The summer heat and sun have become a really health threat, particularly for children. Sunscreen should definitely be part of a regular routine when outdoor activities in the scorching summer heat are planned. However, many schools have banned sunscreen without a doctor’s note. The summer is early and one Washington family has learned how students are affected by the school sunscreen ban.
According to the U.S. Food and Drug Administration, sunscreen is regulated as a drug that does not need a doctor’s prescription. Doctors recommend the use of sunscreen not only for adults, but for kids too, particularly when the daily agenda has longtime exposure to the sun. However, many schools in America have banned the use of sunscreen over allergic concerns. Two girls from Washington have learned what it’s like spending time in the sun without sunscreen on the hard way.
Jesse Michener of Tacoma, Washington, has two girls: Violet and Zoe, both students with the Tacoma School District. During a field day the girls spent time in the sun and got severe sun burns because nobody had sunscreen on, given the ban. The two students had to be hospitalized.
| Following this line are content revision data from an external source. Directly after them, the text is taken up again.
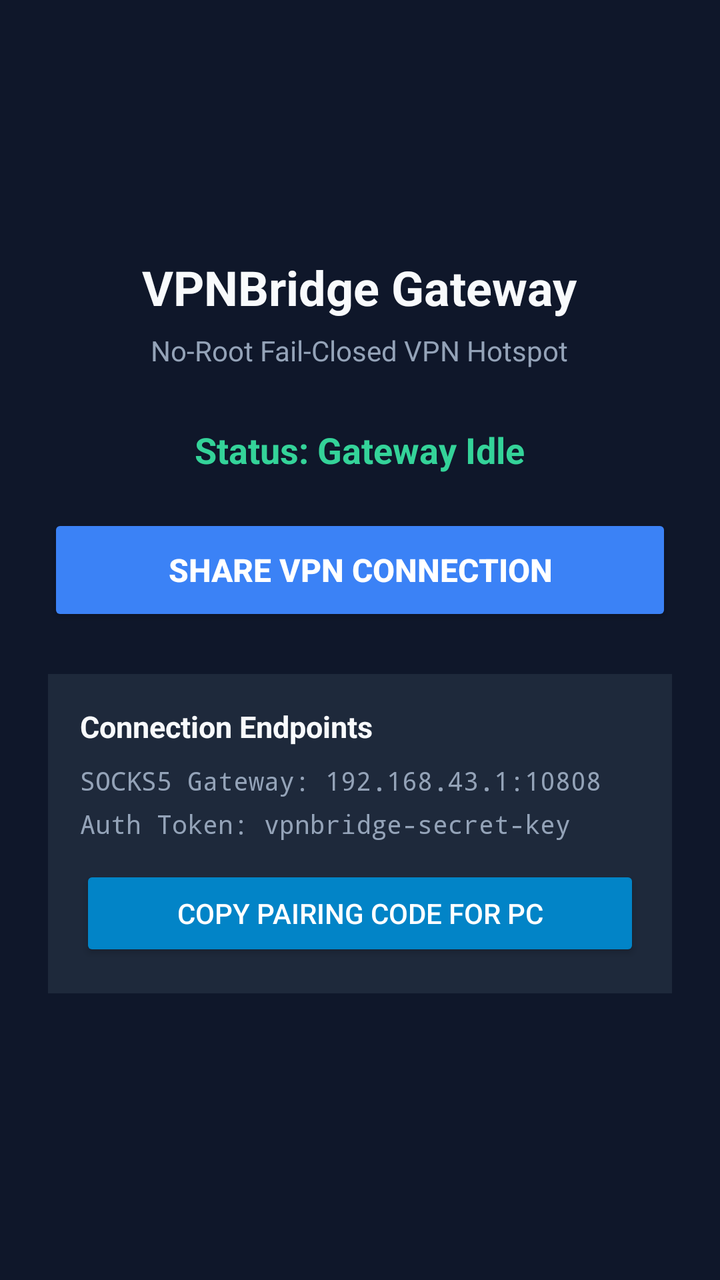
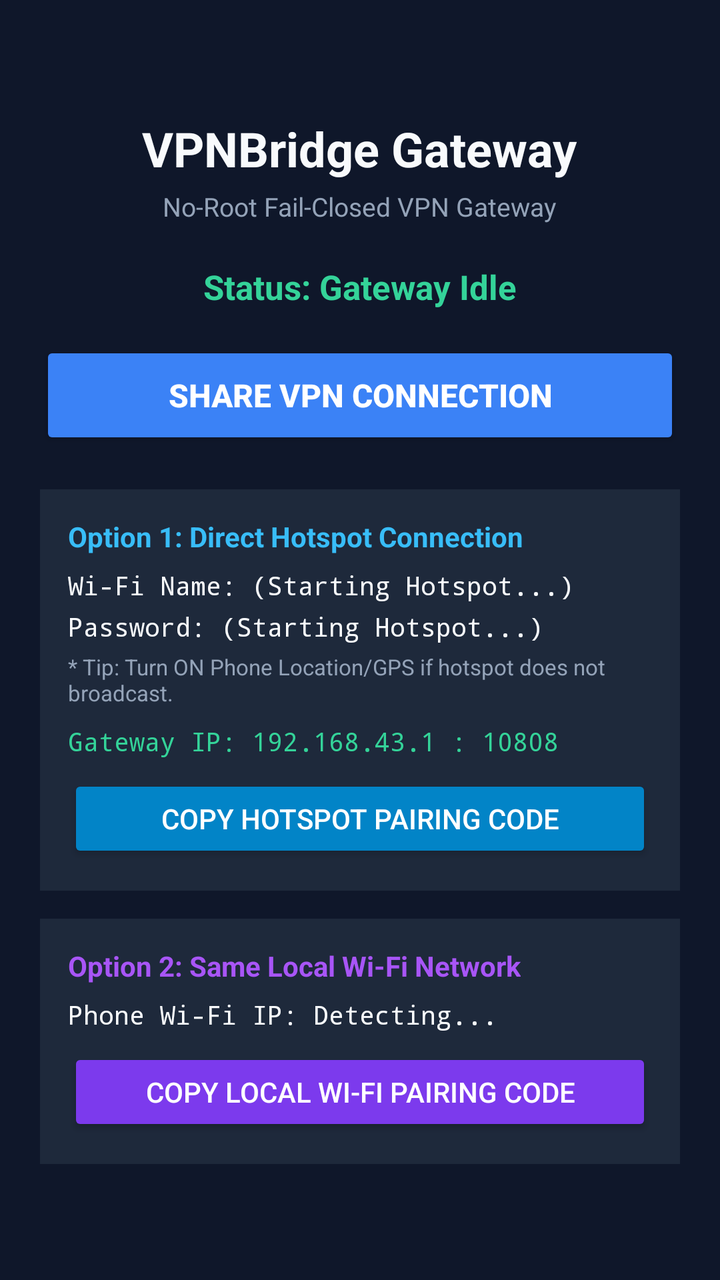

An Android layout rendered at two revisions. The XML below is the earlier revision; the diff shows what the commit changed to produce the second picture.
<!-- AndroidManifest.xml: application theme Theme.VPNBridge -->
<!-- res/layout/activity_main.xml -->
<?xml version="1.0" encoding="utf-8"?>
<ScrollView xmlns:android="http://schemas.android.com/apk/res/android"
    android:layout_width="match_parent"
    android:layout_height="match_parent"
    android:background="#0f172a"
    android:fillViewport="true">

    <LinearLayout
        android:layout_width="match_parent"
        android:layout_height="wrap_content"
        android:orientation="vertical"
        android:gravity="center"
        android:padding="24dp">

        <TextView
            android:layout_width="wrap_content"
            android:layout_height="wrap_content"
            android:text="VPNBridge Gateway"
            android:textSize="24sp"
            android:textStyle="bold"
            android:textColor="#f8fafc"
            android:layout_marginBottom="6dp" />

        <TextView
            android:layout_width="wrap_content"
            android:layout_height="wrap_content"
            android:text="No-Root Fail-Closed VPN Hotspot"
            android:textSize="14sp"
            android:textColor="#94a3b8"
            android:layout_marginBottom="28dp" />

        <TextView
            android:id="@+id/tvStatus"
            android:layout_width="wrap_content"
            android:layout_height="wrap_content"
            android:text="Status: Gateway Idle"
            android:textSize="18sp"
            android:textColor="#34d399"
            android:textStyle="bold"
            android:layout_marginBottom="20dp" />

        <Button
            android:id="@+id/btnToggle"
            android:layout_width="match_parent"
            android:layout_height="56dp"
            android:text="Share VPN Connection"
            android:textSize="16sp"
            android:textStyle="bold"
            android:textColor="#ffffff"
            android:backgroundTint="#3b82f6"
            android:layout_marginBottom="24dp" />

        <LinearLayout
            android:layout_width="match_parent"
            android:layout_height="wrap_content"
            android:orientation="vertical"
            android:background="#1e293b"
            android:padding="16dp"
            android:layout_marginBottom="16dp">

            <TextView
                android:layout_width="wrap_content"
                android:layout_height="wrap_content"
                android:text="Connection Endpoints"
                android:textStyle="bold"
                android:textColor="#f8fafc"
                android:textSize="15sp"
                android:layout_marginBottom="8dp" />

            <TextView
                android:id="@+id/tvHotspotIp"
                android:layout_width="wrap_content"
                android:layout_height="wrap_content"
                android:text="SOCKS5 Gateway: 192.168.43.1:10808"
                android:textColor="#94a3b8"
                android:textSize="13sp"
                android:fontFamily="monospace"
                android:layout_marginBottom="4dp" />

            <TextView
                android:id="@+id/tvAuthToken"
                android:layout_width="wrap_content"
                android:layout_height="wrap_content"
                android:text="Auth Token: vpnbridge-secret-key"
                android:textColor="#94a3b8"
                android:textSize="13sp"
                android:fontFamily="monospace"
                android:layout_marginBottom="12dp" />

            <Button
                android:id="@+id/btnCopyPairing"
                android:layout_width="match_parent"
                android:layout_height="48dp"
                android:text="Copy Pairing Code for PC"
                android:textColor="#ffffff"
                android:backgroundTint="#0284c7" />

        </LinearLayout>

    </LinearLayout>

</ScrollView>
<!-- resources referenced by this layout -->
<resources>
  <style name="Theme.VPNBridge" parent="Theme.MaterialComponents.DayNight.NoActionBar">
          
          <item name="colorPrimary">#3b82f6</item>
          <item name="colorPrimaryVariant">#1d4ed8</item>
          <item name="colorOnPrimary">#ffffff</item>
          
          <item name="colorSecondary">#34d399</item>
          <item name="colorSecondaryVariant">#059669</item>
          <item name="colorOnSecondary">#000000</item>
          
          <item name="android:statusBarColor">#0f172a</item>
          <item name="android:windowBackground">#0f172a</item>
      </style>
</resources>

<!-- the commit's change to res/layout/activity_main.xml (unified diff, before → after) -->
@@ -10,7 +10,7 @@
         android:layout_height="wrap_content"
         android:orientation="vertical"
         android:gravity="center"
-        android:padding="24dp">
+        android:padding="20dp">
 
         <TextView
             android:layout_width="wrap_content"
@@ -19,81 +19,137 @@
             android:textSize="24sp"
             android:textStyle="bold"
             android:textColor="#f8fafc"
-            android:layout_marginBottom="6dp" />
+            android:layout_marginBottom="4dp" />
 
         <TextView
             android:layout_width="wrap_content"
             android:layout_height="wrap_content"
-            android:text="No-Root Fail-Closed VPN Hotspot"
-            android:textSize="14sp"
+            android:text="No-Root Fail-Closed VPN Gateway"
+            android:textSize="13sp"
             android:textColor="#94a3b8"
-            android:layout_marginBottom="28dp" />
+            android:layout_marginBottom="20dp" />
 
         <TextView
             android:id="@+id/tvStatus"
             android:layout_width="wrap_content"
             android:layout_height="wrap_content"
             android:text="Status: Gateway Idle"
-            android:textSize="18sp"
+            android:textSize="17sp"
             android:textColor="#34d399"
             android:textStyle="bold"
-            android:layout_marginBottom="20dp" />
+            android:layout_marginBottom="16dp" />
 
         <Button
             android:id="@+id/btnToggle"
             android:layout_width="match_parent"
-            android:layout_height="56dp"
+            android:layout_height="54dp"
             android:text="Share VPN Connection"
             android:textSize="16sp"
             android:textStyle="bold"
             android:textColor="#ffffff"
             android:backgroundTint="#3b82f6"
-            android:layout_marginBottom="24dp" />
+            android:layout_marginBottom="20dp" />
 
+        
         <LinearLayout
             android:layout_width="match_parent"
             android:layout_height="wrap_content"
             android:orientation="vertical"
             android:background="#1e293b"
-            android:padding="16dp"
-            android:layout_marginBottom="16dp">
+            android:padding="14dp"
+            android:layout_marginBottom="14dp">
 
             <TextView
                 android:layout_width="wrap_content"
                 android:layout_height="wrap_content"
-                android:text="Connection Endpoints"
+                android:text="Option 1: Direct Hotspot Connection"
                 android:textStyle="bold"
+                android:textColor="#38bdf8"
+                android:textSize="14sp"
+                android:layout_marginBottom="6dp" />
+
+            <TextView
+                android:id="@+id/tvHotspotSsid"
+                android:layout_width="wrap_content"
+                android:layout_height="wrap_content"
+                android:text="Wi-Fi Name: (Starting Hotspot...)"
                 android:textColor="#f8fafc"
-                android:textSize="15sp"
+                android:textSize="13sp"
+                android:fontFamily="monospace"
+                android:layout_marginBottom="3dp" />
+
+            <TextView
+                android:id="@+id/tvHotspotPass"
+                android:layout_width="wrap_content"
+                android:layout_height="wrap_content"
+                android:text="Password: (Starting Hotspot...)"
+                android:textColor="#f8fafc"
+                android:textSize="13sp"
+                android:fontFamily="monospace"
+                android:layout_marginBottom="4dp" />
+
+            <TextView
+                android:layout_width="wrap_content"
+                android:layout_height="wrap_content"
+                android:text="* Tip: Turn ON Phone Location/GPS if hotspot does not broadcast."
+                android:textColor="#94a3b8"
+                android:textSize="11sp"
                 android:layout_marginBottom="8dp" />
 
             <TextView
                 android:id="@+id/tvHotspotIp"
                 android:layout_width="wrap_content"
                 android:layout_height="wrap_content"
-                android:text="SOCKS5 Gateway: 192.168.43.1:10808"
-                android:textColor="#94a3b8"
+                android:text="Gateway IP: 192.168.43.1 : 10808"
+                android:textColor="#34d399"
                 android:textSize="13sp"
                 android:fontFamily="monospace"
-                android:layout_marginBottom="4dp" />
+                android:layout_marginBottom="8dp" />
+
+            <Button
+                android:id="@+id/btnCopyHotspotPairing"
+                android:layout_width="match_parent"
+                android:layout_height="44dp"
+                android:text="Copy Hotspot Pairing Code"
+                android:textColor="#ffffff"
+                android:backgroundTint="#0284c7" />
+
+        </LinearLayout>
+
+        
+        <LinearLayout
+            android:layout_width="match_parent"
+            android:layout_height="wrap_content"
+            android:orientation="vertical"
+            android:background="#1e293b"
+            android:padding="14dp">
 
             <TextView
-                android:id="@+id/tvAuthToken"
                 android:layout_width="wrap_content"
                 android:layout_height="wrap_content"
-                android:text="Auth Token: vpnbridge-secret-key"
-                android:textColor="#94a3b8"
+                android:text="Option 2: Same Local Wi-Fi Network"
+                android:textStyle="bold"
+                android:textColor="#a855f7"
+                android:textSize="14sp"
+                android:layout_marginBottom="6dp" />
+
+            <TextView
+                android:id="@+id/tvLanIp"
+                android:layout_width="wrap_content"
+                android:layout_height="wrap_content"
+                android:text="Phone Wi-Fi IP: Detecting..."
+                android:textColor="#f8fafc"
                 android:textSize="13sp"
                 android:fontFamily="monospace"
-                android:layout_marginBottom="12dp" />
+                android:layout_marginBottom="8dp" />
 
             <Button
-                android:id="@+id/btnCopyPairing"
+                android:id="@+id/btnCopyLanPairing"
                 android:layout_width="match_parent"
-                android:layout_height="48dp"
-                android:text="Copy Pairing Code for PC"
+                android:layout_height="44dp"
+                android:text="Copy Local Wi-Fi Pairing Code"
                 android:textColor="#ffffff"
-                android:backgroundTint="#0284c7" />
+                android:backgroundTint="#7c3aed" />
 
         </LinearLayout>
The mother explained that Zoe is suffering from a form of albinism, making her skin very sensitive to the sun. She said she regrets not putting sunscreen on them herself before the two girls left for the field day because it was raining. Even if she had, doctors say sunscreen should be reapplied every three hours, but that’s against school policy.
“They couldn’t even reapply sunscreen without a doctor’s note. They couldn’t carry that in their backpacks” complained the mother.
Dan Voelpel, spokesman for the Tacoma School District, defends the school, saying the policy only abides by the state law. “Because so many additives in lotions and sunscreens cause allergic reaction in children, you have to really monitor that” he said.
But doctors are really worried with the policy. Dermatologist Doris Day told ABC News that childhood sunburns “dramatically” increase the risk of skin cancer later in life. “I can’t see any justification for any school to tell a child that they are not allowed to apply sunscreen” concluded Doris Day.
What do you think? Are the schools right to ban sunscreen without a doctor’s note over concern for allergic reactions?